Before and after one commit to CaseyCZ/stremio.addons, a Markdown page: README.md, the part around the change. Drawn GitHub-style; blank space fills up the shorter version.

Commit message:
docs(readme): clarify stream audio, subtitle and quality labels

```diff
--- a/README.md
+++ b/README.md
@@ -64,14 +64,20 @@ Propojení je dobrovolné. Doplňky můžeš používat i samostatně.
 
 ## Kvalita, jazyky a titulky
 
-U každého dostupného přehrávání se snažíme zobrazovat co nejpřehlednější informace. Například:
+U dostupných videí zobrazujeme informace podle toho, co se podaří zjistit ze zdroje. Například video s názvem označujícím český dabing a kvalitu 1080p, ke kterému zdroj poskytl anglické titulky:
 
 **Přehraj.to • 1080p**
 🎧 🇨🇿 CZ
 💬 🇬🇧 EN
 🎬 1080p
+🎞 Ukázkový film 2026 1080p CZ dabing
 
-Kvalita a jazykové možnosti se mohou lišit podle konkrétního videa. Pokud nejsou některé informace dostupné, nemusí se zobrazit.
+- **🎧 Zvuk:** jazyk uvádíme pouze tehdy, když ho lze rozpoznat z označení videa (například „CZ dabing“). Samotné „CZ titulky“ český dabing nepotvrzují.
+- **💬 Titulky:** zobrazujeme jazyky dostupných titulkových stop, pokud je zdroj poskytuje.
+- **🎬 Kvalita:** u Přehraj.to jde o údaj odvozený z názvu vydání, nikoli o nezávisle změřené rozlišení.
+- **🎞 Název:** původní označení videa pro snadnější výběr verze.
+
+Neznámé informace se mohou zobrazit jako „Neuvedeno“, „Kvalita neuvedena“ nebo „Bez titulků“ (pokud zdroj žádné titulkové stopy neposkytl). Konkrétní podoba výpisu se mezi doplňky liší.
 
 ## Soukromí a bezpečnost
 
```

Task prompt :: The records above are to be copied out exactly, line for line.

Solution for this problem ::
Before and after one commit to CaseyCZ/stremio.addons, a Markdown page: README.md, the part around the change. Drawn GitHub-style; blank space fills up the shorter version.

Commit message:
docs(readme): clarify stream audio, subtitle and quality labels

```diff
--- a/README.md
+++ b/README.md
@@ -64,14 +64,20 @@ Propojení je dobrovolné. Doplňky můžeš používat i samostatně.
 
 ## Kvalita, jazyky a titulky
 
-U každého dostupného přehrávání se snažíme zobrazovat co nejpřehlednější informace. Například:
+U dostupných videí zobrazujeme informace podle toho, co se podaří zjistit ze zdroje. Například video s názvem označujícím český dabing a kvalitu 1080p, ke kterému zdroj poskytl anglické titulky:
 
 **Přehraj.to • 1080p**
 🎧 🇨🇿 CZ
 💬 🇬🇧 EN
 🎬 1080p
+🎞 Ukázkový film 2026 1080p CZ dabing
 
-Kvalita a jazykové možnosti se mohou lišit podle konkrétního videa. Pokud nejsou některé informace dostupné, nemusí se zobrazit.
+- **🎧 Zvuk:** jazyk uvádíme pouze tehdy, když ho lze rozpoznat z označení videa (například „CZ dabing“). Samotné „CZ titulky“ český dabing nepotvrzují.
+- **💬 Titulky:** zobrazujeme jazyky dostupných titulkových stop, pokud je zdroj poskytuje.
+- **🎬 Kvalita:** u Přehraj.to jde o údaj odvozený z názvu vydání, nikoli o nezávisle změřené rozlišení.
+- **🎞 Název:** původní označení videa pro snadnější výběr verze.
+
+Neznámé informace se mohou zobrazit jako „Neuvedeno“, „Kvalita neuvedena“ nebo „Bez titulků“ (pokud zdroj žádné titulkové stopy neposkytl). Konkrétní podoba výpisu se mezi doplňky liší.
 
 ## Soukromí a bezpečnost
 
```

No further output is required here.